    Dr. Franklin, please help me. I want to live, but not while I already feel dead. No one seems to be able to help me, it’s the same stuff that I’ve been told since I was 15; I’ll be 50 in May -Take your meds, stay in the moment, cry it all out, don’t think about it, try harder, allow the feelings then move on, keep busy, help others and you’ll forget about yourself..rinse and repeat. I just keep ending up where I am again, only it gets worse every time. I just want help. I try my best to keep it a secret because of the stigma attached-you’re a slacker, you’re not going to be rated as highly as your peers (I have 18yrs as mostly high successful at a large pharmaceutical company) do better, you’re just being overly sensitive, its just menopausal, its understandable- just go with it, everyone gets sad shake it off-man up, great- now you’ve brought mental illness to our family, stop embarrassing us and just be happy, stop being so self centered.

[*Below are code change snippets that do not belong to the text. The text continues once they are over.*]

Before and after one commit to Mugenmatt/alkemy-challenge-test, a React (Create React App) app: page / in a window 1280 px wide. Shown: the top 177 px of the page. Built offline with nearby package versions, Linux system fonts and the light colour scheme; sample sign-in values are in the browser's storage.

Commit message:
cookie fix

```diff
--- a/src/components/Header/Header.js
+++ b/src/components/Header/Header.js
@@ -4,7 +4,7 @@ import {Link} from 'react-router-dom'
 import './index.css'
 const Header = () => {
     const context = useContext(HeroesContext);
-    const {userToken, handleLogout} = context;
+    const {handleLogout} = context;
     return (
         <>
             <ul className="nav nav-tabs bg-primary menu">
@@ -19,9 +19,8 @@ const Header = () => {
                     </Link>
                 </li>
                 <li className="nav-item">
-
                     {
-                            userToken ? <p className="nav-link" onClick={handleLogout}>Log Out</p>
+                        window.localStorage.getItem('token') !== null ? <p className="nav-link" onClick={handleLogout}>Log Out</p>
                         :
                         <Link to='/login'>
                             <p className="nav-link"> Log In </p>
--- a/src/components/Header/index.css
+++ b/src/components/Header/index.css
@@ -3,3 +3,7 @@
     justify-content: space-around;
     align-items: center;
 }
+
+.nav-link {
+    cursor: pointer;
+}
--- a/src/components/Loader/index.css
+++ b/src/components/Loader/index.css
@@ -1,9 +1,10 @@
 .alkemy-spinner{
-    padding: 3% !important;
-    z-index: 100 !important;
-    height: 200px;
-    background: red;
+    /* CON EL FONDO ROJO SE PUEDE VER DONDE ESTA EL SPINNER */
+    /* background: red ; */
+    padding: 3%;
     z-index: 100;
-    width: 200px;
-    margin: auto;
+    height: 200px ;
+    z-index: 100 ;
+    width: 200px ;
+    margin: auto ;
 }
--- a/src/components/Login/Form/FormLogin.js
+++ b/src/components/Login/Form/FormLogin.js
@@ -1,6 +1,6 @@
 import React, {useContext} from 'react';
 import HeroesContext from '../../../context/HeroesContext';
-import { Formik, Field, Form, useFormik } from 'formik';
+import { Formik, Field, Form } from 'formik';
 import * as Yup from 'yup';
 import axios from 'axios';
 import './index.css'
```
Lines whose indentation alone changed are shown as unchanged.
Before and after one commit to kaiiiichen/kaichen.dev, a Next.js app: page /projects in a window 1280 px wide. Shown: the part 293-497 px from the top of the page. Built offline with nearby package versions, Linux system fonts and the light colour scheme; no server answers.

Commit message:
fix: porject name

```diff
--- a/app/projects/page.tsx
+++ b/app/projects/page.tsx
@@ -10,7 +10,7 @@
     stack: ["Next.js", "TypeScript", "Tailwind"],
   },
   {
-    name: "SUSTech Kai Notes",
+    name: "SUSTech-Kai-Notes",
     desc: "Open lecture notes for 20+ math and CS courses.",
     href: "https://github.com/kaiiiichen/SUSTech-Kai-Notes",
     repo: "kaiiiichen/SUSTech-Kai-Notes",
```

    I’ve been to therapists, nurses, social workers, psychiatrists -folks with all kinds of letters after their names. I’m begging for “real help”. Please

  2. Thomas Franklin

    I’m sorry treatment hasn’t worked for you yet. We often see folks with similar stories at my treatment center, the Retreat at Sheppard Pratt. You can discuss admission with someone by calling 410-938-3891. If you need help immediately call your doctor, therapist, or 911. The National Suicide Prevention hotline is 800-273-8255. It can still get better, even after a lifetime of suffering.